Thursday, November 25, 2010

Thanksgiving: Of Such Is Greatness

My first thought is of roads.

Quiet roads. Roads busy with traffic only in the spring and fall, when planters and combines and tractors are being moved from shed or barn to field, from farm to neighbor’s farm. At other times, empty roads, a little busier on Sundays when families head to church or on weekdays when the school buses are picking up children, but quiet roads nonetheless.

The roads meander between fields of corn and soybeans, wheat and sorghum, dairy farms and a few orchards here and there. Roads connecting farms and towns, neighbors and friends, work and rest. Pickup trucks carrying seed and supplies travel these roads, as do trucks hauling corn and beans from the harvest.

When we think of what ties countries together, we think of information networks, interstate highways, airline schedules, train tracks. And yet, these roads that have names like “A” and “D” or FM 27 are our geographic arteries and blood vessels. Without them, and the work they support, all the rest wouldn’t matter. Silicon Valley exists because your average farmer In Iowa or Ontario produces enough food each year to feed 150 people. People like me and my family.
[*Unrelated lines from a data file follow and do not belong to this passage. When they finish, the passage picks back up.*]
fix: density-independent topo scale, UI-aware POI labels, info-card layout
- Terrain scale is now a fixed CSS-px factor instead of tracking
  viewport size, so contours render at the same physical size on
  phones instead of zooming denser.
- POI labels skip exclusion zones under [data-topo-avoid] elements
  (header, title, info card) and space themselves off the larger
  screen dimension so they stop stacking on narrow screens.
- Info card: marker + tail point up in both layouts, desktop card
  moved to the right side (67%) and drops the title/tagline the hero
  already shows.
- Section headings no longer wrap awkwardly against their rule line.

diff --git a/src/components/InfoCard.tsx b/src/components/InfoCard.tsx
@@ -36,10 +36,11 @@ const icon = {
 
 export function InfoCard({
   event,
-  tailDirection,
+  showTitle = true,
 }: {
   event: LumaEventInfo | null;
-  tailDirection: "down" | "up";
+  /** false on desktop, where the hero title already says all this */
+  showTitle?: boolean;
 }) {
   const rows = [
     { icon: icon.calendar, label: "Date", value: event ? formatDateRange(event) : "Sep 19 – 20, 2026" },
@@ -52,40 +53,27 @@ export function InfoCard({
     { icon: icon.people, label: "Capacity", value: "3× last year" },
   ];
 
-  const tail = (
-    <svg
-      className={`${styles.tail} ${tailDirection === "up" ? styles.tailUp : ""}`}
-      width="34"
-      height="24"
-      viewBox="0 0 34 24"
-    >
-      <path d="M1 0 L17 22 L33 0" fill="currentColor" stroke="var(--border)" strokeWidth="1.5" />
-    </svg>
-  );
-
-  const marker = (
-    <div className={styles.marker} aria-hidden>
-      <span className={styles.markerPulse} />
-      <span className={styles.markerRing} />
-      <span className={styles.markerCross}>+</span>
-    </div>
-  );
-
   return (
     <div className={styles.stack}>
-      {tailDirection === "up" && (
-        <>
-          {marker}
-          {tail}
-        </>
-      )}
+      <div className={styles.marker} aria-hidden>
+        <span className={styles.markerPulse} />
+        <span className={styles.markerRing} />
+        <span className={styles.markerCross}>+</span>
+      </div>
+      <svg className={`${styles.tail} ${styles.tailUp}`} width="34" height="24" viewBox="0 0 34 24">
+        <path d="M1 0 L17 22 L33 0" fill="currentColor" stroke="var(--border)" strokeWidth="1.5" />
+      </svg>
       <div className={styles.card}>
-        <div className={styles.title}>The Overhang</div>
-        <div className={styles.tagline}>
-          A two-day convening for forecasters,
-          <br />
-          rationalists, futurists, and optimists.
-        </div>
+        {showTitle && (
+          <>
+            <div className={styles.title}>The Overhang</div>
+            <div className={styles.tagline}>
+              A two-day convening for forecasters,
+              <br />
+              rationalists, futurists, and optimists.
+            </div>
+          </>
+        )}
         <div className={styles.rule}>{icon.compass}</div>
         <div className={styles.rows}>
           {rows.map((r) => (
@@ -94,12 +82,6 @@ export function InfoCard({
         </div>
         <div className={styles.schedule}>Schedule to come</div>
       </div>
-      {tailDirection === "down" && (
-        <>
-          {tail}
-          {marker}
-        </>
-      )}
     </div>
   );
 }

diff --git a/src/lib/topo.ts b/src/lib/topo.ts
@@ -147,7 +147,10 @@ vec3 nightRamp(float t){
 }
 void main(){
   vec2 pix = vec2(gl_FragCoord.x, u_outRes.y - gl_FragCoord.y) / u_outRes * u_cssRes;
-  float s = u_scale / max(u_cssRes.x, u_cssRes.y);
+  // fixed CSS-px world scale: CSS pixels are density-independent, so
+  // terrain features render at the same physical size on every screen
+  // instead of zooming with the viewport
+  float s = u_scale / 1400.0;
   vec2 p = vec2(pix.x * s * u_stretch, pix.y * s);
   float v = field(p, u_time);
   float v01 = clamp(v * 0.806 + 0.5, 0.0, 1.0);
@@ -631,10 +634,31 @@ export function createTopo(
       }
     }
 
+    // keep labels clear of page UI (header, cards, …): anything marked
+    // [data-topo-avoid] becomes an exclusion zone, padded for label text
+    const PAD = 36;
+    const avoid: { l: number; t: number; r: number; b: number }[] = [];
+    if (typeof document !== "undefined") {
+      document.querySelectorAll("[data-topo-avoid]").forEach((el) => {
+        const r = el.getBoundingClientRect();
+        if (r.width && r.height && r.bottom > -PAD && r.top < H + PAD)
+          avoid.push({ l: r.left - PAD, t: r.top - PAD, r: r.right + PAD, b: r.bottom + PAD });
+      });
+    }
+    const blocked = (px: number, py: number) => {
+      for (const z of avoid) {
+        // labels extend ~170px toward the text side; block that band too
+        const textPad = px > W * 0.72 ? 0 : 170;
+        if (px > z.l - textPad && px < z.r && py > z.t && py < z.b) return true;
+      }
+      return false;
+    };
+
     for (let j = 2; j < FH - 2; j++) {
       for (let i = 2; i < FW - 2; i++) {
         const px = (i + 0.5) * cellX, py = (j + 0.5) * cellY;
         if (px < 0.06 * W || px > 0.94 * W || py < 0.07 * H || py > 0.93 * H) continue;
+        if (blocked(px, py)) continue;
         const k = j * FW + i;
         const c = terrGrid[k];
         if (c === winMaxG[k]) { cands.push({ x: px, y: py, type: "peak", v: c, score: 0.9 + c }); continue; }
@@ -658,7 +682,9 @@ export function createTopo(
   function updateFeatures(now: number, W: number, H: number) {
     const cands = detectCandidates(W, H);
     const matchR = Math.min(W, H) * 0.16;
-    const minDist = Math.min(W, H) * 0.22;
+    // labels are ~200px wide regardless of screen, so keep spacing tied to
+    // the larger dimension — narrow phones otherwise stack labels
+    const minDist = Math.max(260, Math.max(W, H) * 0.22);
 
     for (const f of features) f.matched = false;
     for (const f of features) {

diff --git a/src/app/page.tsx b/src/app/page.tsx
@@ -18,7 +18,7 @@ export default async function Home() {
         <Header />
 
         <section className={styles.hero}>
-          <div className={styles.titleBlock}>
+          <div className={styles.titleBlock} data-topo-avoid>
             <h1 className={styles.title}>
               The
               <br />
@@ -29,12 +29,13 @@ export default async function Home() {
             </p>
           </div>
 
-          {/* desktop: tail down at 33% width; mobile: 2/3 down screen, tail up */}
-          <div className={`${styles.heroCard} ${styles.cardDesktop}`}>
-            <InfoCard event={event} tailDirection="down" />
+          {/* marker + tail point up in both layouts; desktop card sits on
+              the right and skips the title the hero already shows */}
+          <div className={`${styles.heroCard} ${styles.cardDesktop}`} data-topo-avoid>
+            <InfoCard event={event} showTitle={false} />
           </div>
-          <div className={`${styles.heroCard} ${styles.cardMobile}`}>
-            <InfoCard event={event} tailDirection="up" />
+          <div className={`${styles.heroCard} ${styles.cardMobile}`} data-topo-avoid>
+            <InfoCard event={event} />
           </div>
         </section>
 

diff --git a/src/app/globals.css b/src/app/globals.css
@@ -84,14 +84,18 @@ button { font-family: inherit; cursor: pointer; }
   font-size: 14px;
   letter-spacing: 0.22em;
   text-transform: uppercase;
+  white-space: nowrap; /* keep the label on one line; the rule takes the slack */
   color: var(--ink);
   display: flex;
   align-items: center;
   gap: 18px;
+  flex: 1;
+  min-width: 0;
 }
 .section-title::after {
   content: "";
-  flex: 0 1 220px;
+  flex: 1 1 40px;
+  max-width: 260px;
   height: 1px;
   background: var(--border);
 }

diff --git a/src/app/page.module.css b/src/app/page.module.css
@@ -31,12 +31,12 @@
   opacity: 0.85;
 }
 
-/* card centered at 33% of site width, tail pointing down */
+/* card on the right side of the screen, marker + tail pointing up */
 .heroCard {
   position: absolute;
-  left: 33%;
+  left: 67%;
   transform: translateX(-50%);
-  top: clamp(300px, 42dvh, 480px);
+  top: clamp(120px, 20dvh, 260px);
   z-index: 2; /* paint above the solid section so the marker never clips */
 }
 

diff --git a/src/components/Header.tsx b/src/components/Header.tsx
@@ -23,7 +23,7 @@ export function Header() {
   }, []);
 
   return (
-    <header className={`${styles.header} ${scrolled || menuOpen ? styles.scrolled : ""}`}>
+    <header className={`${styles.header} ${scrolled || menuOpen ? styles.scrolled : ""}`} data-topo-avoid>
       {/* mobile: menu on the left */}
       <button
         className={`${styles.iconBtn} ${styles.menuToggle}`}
This fall, I spent a few days at Laity Lodge in Texas with a group of writers who are part of the staff for The High Calling. One of them lives off one of those roads in Iowa. The other lives off one of those roads in Ontario. They’re both writers, mothers and farm wives. And neither of them would bristle at being called a farm wife because they and their families know exactly what that means.

Jennifer Dukes-Lee and her husband Scott farm in Iowa. Jennifer was the political correspondent for the Des Moines Register before she and Scott moved to his family’s farm to take his dad’s place. I could tell you all kinds of things about the Lee family – I’ve been following Jennifer’s blog for more than year – but you should visit her there first. And you will learn a lot about farming, and family, and values, and faith, and what’s important in this life.

About a year ago, Jennifer was writing with a catch in her throat; I could sense it and feel it with every blog post. It was Scott’s first harvest to manage on his own, and it was one of the most difficult harvests in recent memory. Planting had been late because of wet weather; and harvest was equally late. Scott was often in the fields at midnight and later, and he finished and shut the barn door on his equipment just as the snow started. A lot of farmers weren’t so fortunate, and were harvesting in the snow. But I could read the tension in what Jennifer was writing and see it in the photographs she posted.

Ann Voskamp and her husband David farm in Ontario. At Ann’s blog, you can learn about family, and faith, and tradition, and values, and the beauty of day-to-day living. Both Voskamps come from farming families, and family is an idea that will surface again and again in her writings.

This spring, the time had come for her oldest son to climb up into the cab and learn how to till and plant fields. She captured his nervousness exactly, because it mirrored her own. And one picture told the story: her father-in-law, her son’s grandfather, sitting in the cab with her son, his hand on the young man’s shoulder, her husband holding on to the side as he listened. Teaching, passing on knowledge, the embracing of a tradition.

All of what happens on that farm in Iowa, and all of what happens on that farm in Ontario, is the stuff of what makes countries like the United States and Canada great and prosperous nations, even when economic times are bad.

And all of that greatness comes flowing down those roads, eventually finding its way to each of us.

My thanks to Jennifer and Scott, and my thanks to Ann and David.


Photograph: In the Country by Bobby Mikul, via Public Domain Pictures. Used with permission.

9 comments:

S. Etole said...

Please add my thanks to yours ... and Thanksgiving blessings to all.

JC Dude said...

Thank you bro' for sharing your talent and broship! God Bless you!

Maureen said...

This is a beautifully written essay, Glynn. I join you in giving thanks for all those roads, some of which we travel often in Virginia when we visit places like Culpeper and Warrenton and other old towns, and many that pass by and lead to families who make our lives possible.

I also give thanks today for your friendship.

H. Gillham said...

Amen.

I come from farm stock myself -- thanks to Ann and David.

nance marie said...

thanks for the farmers, God. amen.

Jerry said...

Thanks to the farmers! Thanks for reminding me that the three bean casserole has origins of family and hard work.

Jingle Poetry said...

Happy Belated Thanksgiving...
Blessings fly your way..



awards/treats 4 u

Jennifer @ Getting Down With Jesus said...

Glynn, Thank you.

Thank you for your continual support of farmers. Thank you for our words. Thank you for caring about what happens out on these dusty roads and quiet country lanes.

Scott and I appreciate you so much. Truly ...

Kathleen Overby said...

Yes. [applause] Interconnected and dependent is a gift.
I love the way Ann and Jennifer bring it close and familiar. Lovely tribute and honor. We are wattled together....